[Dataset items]
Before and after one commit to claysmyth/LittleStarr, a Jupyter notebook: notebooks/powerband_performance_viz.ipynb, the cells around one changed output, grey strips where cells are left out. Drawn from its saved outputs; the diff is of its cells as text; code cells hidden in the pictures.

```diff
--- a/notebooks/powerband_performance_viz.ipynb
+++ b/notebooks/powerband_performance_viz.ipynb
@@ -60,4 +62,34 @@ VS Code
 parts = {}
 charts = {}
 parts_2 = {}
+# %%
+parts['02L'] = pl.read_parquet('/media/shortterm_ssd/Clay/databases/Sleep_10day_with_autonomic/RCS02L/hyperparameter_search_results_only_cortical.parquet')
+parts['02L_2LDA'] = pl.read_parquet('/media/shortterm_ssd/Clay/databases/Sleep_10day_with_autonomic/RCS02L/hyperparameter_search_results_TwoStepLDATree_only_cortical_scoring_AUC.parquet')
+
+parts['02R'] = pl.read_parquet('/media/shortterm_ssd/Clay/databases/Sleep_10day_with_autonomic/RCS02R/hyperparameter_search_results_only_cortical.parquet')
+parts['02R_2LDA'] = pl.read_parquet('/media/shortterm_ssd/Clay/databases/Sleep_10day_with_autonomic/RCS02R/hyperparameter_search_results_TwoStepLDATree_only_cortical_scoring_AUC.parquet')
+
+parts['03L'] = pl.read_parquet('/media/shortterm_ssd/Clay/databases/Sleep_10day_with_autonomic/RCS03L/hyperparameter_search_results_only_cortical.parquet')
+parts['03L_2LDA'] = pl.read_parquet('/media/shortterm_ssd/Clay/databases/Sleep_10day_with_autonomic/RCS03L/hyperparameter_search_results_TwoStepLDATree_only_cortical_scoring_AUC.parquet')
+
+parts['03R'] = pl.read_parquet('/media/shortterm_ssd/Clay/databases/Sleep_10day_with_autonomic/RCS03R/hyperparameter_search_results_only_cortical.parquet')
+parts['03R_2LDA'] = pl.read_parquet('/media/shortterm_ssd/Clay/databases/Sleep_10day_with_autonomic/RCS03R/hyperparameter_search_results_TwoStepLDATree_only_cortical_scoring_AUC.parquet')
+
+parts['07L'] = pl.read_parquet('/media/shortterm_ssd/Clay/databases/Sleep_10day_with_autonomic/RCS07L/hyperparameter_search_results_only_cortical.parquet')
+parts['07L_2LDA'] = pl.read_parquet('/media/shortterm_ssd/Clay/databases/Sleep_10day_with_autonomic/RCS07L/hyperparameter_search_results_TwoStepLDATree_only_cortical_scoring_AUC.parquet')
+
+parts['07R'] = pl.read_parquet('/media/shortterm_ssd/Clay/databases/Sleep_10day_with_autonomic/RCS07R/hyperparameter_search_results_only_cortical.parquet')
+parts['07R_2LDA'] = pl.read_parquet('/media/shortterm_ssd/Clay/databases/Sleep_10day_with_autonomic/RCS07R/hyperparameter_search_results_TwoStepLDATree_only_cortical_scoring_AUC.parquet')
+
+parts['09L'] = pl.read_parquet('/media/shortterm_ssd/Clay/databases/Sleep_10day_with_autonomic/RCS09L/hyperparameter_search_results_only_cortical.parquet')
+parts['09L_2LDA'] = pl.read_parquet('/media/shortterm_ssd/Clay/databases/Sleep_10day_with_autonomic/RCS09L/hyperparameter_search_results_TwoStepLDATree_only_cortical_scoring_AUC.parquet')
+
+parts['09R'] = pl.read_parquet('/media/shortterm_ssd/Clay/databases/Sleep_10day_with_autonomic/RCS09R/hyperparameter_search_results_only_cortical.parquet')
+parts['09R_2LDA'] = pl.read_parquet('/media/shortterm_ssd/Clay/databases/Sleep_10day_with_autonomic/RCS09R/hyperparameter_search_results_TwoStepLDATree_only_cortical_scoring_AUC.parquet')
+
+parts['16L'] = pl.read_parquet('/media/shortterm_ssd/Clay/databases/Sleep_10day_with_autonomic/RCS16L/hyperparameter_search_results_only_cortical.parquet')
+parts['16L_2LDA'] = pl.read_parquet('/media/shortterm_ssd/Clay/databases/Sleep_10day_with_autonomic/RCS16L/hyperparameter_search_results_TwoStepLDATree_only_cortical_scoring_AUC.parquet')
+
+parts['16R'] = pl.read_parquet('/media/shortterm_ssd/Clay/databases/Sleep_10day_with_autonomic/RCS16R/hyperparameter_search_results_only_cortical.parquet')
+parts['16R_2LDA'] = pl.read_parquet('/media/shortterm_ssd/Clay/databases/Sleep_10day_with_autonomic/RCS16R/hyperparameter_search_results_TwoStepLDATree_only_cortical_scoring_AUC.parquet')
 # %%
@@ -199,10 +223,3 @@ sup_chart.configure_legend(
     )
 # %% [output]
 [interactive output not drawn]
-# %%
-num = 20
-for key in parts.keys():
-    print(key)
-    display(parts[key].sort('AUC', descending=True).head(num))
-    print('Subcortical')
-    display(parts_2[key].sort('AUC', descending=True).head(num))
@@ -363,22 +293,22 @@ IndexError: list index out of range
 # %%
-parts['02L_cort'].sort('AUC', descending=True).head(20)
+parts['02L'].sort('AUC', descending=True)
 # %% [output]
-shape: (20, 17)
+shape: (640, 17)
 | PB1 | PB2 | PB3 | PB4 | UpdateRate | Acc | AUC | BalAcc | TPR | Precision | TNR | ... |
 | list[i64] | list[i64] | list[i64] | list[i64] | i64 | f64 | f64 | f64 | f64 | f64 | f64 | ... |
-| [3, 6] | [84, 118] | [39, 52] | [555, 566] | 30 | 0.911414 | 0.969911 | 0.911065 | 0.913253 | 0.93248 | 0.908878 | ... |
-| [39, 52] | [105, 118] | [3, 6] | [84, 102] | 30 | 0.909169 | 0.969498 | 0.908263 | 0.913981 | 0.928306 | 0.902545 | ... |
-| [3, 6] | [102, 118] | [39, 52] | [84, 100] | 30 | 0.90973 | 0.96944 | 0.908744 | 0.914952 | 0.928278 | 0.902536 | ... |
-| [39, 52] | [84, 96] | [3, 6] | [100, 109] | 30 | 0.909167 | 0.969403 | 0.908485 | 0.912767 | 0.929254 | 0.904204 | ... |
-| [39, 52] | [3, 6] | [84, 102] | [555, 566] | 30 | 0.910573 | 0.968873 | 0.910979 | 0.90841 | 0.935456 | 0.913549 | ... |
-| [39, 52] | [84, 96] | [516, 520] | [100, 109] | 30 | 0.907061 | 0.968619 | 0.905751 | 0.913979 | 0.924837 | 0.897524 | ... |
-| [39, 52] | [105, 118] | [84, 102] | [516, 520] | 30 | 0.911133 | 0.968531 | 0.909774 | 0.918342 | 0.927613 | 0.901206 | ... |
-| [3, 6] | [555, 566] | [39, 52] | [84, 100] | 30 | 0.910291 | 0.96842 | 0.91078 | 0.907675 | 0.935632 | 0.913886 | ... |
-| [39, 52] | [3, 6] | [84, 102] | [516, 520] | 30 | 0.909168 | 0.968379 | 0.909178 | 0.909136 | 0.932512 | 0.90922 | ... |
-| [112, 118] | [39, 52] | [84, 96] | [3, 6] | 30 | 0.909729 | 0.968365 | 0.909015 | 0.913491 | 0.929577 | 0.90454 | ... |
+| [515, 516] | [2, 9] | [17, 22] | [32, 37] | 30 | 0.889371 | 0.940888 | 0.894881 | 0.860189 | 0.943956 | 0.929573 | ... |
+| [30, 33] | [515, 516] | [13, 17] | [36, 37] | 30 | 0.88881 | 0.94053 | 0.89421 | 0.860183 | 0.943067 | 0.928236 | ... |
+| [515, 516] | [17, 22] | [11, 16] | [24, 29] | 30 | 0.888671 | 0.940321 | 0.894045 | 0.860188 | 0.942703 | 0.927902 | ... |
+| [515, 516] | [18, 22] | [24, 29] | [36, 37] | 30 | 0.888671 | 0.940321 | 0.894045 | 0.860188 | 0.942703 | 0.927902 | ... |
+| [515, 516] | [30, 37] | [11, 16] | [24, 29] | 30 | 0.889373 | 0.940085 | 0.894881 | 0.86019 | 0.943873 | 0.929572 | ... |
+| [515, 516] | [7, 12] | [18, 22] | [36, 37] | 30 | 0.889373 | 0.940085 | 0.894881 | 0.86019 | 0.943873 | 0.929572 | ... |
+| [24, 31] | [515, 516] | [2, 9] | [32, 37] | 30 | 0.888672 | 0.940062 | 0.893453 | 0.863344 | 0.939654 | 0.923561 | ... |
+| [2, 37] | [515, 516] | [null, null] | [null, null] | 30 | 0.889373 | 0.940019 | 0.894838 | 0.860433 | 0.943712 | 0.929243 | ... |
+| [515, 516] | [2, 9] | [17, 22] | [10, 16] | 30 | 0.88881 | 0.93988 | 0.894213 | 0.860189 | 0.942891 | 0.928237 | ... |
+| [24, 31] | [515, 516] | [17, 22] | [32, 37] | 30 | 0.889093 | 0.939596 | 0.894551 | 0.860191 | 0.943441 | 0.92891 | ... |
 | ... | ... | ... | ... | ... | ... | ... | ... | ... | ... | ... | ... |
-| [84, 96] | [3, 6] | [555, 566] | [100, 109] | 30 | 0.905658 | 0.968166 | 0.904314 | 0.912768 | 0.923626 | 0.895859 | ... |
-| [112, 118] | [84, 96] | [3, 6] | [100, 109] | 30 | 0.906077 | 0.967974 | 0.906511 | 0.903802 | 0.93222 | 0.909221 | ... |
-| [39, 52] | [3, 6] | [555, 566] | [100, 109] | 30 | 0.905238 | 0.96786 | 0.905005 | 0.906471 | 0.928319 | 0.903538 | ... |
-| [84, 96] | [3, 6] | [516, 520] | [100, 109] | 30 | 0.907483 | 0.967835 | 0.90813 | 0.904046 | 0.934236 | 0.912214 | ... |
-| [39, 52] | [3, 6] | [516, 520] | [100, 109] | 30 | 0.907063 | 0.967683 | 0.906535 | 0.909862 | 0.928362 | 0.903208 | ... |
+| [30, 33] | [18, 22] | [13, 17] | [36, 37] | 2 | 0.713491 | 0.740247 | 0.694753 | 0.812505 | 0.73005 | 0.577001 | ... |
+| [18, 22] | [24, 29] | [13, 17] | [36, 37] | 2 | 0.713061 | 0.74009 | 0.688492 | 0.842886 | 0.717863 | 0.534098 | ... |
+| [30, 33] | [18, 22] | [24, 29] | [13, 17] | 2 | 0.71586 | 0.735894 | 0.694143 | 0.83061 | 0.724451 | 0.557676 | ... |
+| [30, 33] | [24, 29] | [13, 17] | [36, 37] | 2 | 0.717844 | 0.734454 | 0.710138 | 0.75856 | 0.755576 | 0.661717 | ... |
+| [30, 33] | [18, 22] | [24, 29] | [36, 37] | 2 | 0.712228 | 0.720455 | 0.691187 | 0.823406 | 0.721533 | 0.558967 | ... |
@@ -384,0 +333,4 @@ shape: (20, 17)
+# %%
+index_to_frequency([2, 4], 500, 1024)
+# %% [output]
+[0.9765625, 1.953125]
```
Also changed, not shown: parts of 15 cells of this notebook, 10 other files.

Exercise aim -
Give the number of lines in the records that contain the string "descending", and nothing besides.

Output -
4